Miscellaneous Topics

Quick Notes

(On a Variety of Subjects)

If you have a small pair with a big kicker and are chasing an opponent who holds a probable larger pair (but smaller than your kicker), you should throw your hand away if your opponent makes an open pair on board (not his doord card) and the pot is not too large, unless you have improved your hand in other ways (such as picking up a draw or another ovrcard kicker).

You now have fewer outs since you most likely cannot win if you make two small pair. This usually means that you should fld in this situation on fifth street, but often call if his pair doesn’t show until sixth poker street. You also would like to have seen one of his open pair cards already out to reduce your chances of running into a full houe.

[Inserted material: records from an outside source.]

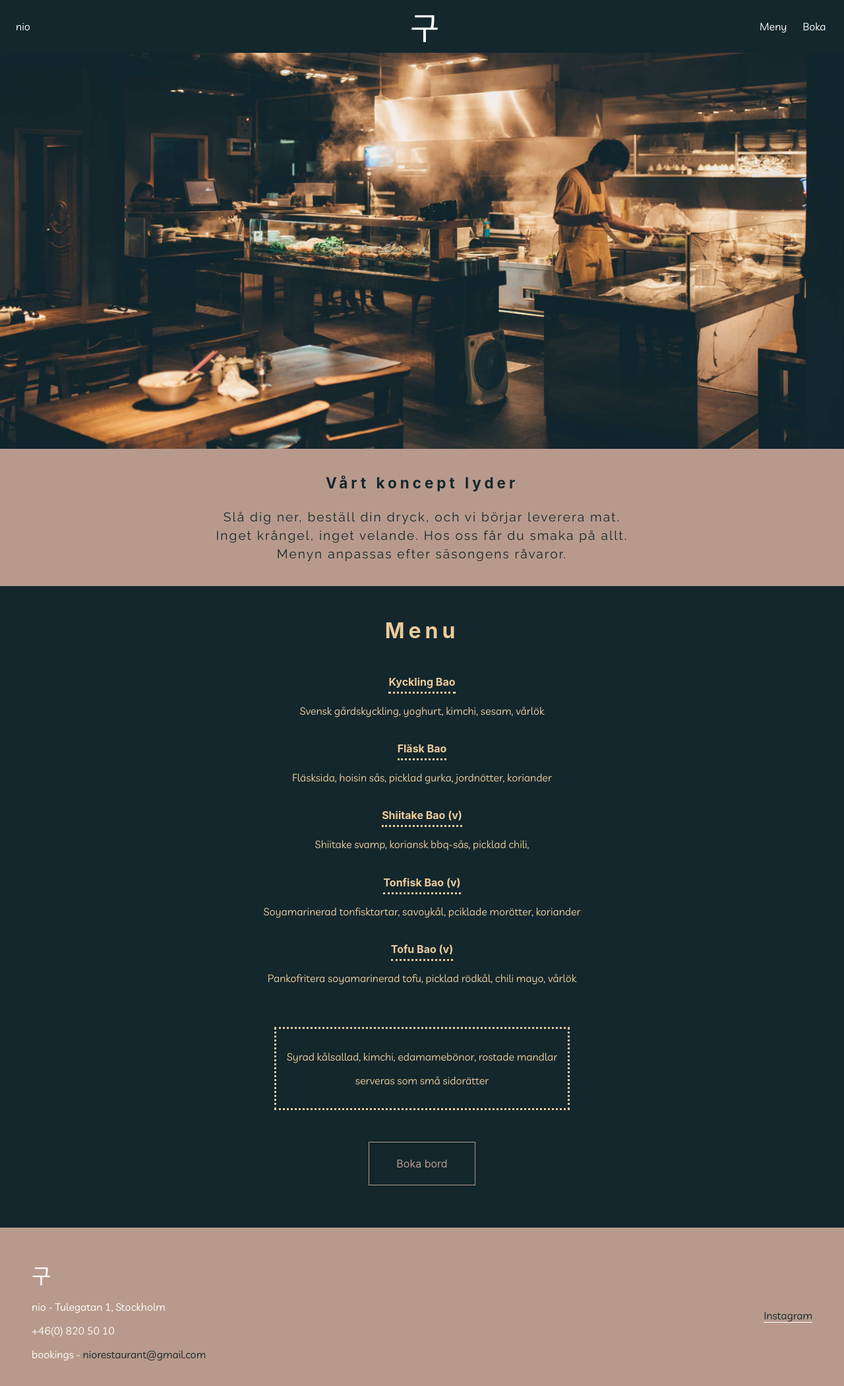
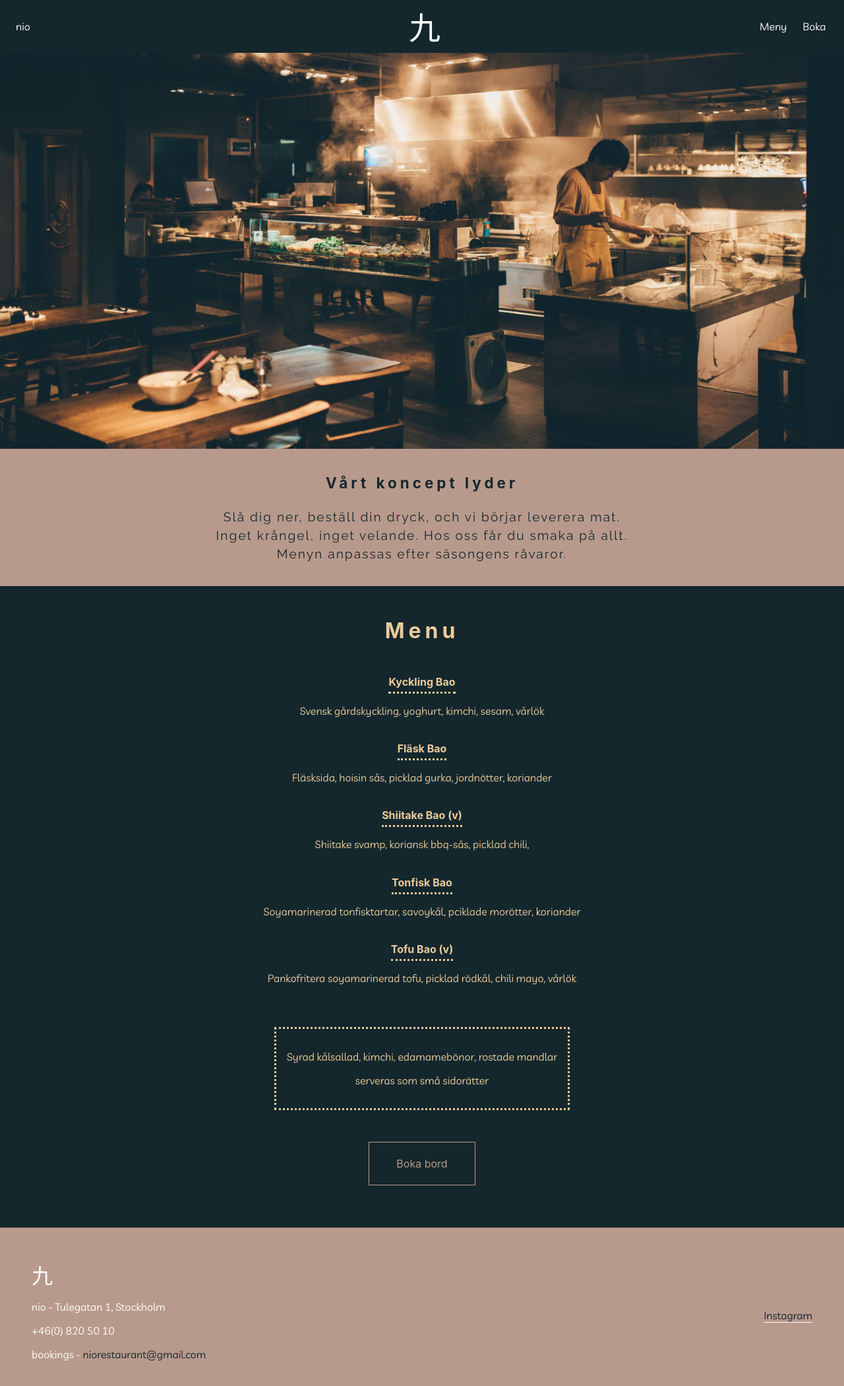
Before and after one commit to kamelfall/nio, a React (Create React App) app: page / in a window 1280 px wide. Shown: the top 2100 px of the page at 66% size. Built offline with nearby package versions, Linux system fonts and the light colour scheme.

Commit message:
small changes on content

```diff
--- a/src/components/FooterComponent/FooterComponent.tsx
+++ b/src/components/FooterComponent/FooterComponent.tsx
@@ -8,7 +8,7 @@ class FooterComponent extends React.Component<{}, {}> {
     <footer className="root">
       <div className="footerContent">
         <div className="contact">
-          <p className="footerLogo">구</p>
+          <p className="footerLogo">九</p>
           <p>nio - Tulegatan 1, Stockholm</p>
           <p>+46(0) 820 50 10</p>
           <p>bookings - <a href="mailto:niorestaurant@gmail.com?Subject=Book%20Table">niorestaurant@gmail.com</a></p>
--- a/src/components/HomeComponent/HomeComponent.tsx
+++ b/src/components/HomeComponent/HomeComponent.tsx
@@ -7,7 +7,7 @@ class HomeComponent extends React.Component<{}, {}> {
     return(
       <main>
         <section className="heroImage">
-          <p>구</p>
+          <p>九</p>
           <h1>nio</h1>
         </section>
         <section className="menuInformation">
@@ -33,7 +33,7 @@ class HomeComponent extends React.Component<{}, {}> {
             <p>Shiitake svamp, koriansk bbq-sås, picklad chili,</p>
           </div>
           <div className="menuItem">
-            <h4>Tonfisk Bao (v)</h4>
+            <h4>Tonfisk Bao</h4>
             <p>Soyamarinerad tonfisktartar, savoykål, pciklade morötter, koriander</p>
           </div>
           <div className="menuItem">
--- a/src/components/NavbarComponent/NavbarComponent.tsx
+++ b/src/components/NavbarComponent/NavbarComponent.tsx
@@ -22,7 +22,7 @@ import "./NavbarComponent.scss";
             <a href="/"><p>nio</p></a>
             </div>
             <div className="nioLogo">
-              <a href="/"><p className="logo">구</p></a>
+              <a href="/"><p className="logo">九</p></a>
             </div>
             <div className="dropDownMenu">
               <div className="hamburgerMenu" onClick={this.toggleMenu}>
```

Here’s an example. Suppose you start with:

                

You are against a probable pair of jacks who makes an open pair of deuces, and you have caught all blanks. You should fold on fifth street, but go ahead and call if he doesn’t pair until sixth street, especially if you can account for one other deuce.

      

Suppose on third street, with a small card up, you make it two bets, suggesting that you have a probable big pair in the hole. Now if you catch an open pair on board and your opponent calls (no matter what the street), you are probably against some sort of poker draw since he is calling to continue facing what looks like two higher pair.

      

If you have a gut-shot draw to an ace-high staight on fourth street, you still usually want to play the hand to the end. But you also may prefer to play the hand heads-up, hoping to win with a big pair. For example, suppose on fourth street that you hold

                  

and are against several players. Your best poker strategy may be to raise a bettor on your immediate right or to try for a check-raise.

      

Any time a tight player calls from an erly position with a small card up, and there are several big cards behind him, his most likely hand is a three-fulsh (unless two or more of that suit is out elsewhere).

      

One time that you should fold is when you are sure that you are against a big pair in the hole, and your opponent has caught all possible cards that could give him three-of-a-kind. For example, suppose on third street you raise with

                

and are reraised by someone holding a small card, and you know you must be against a bigger pair. If this obbonent now catches both an ace and a king, you should throw your hand away, unless you have picked up a draw.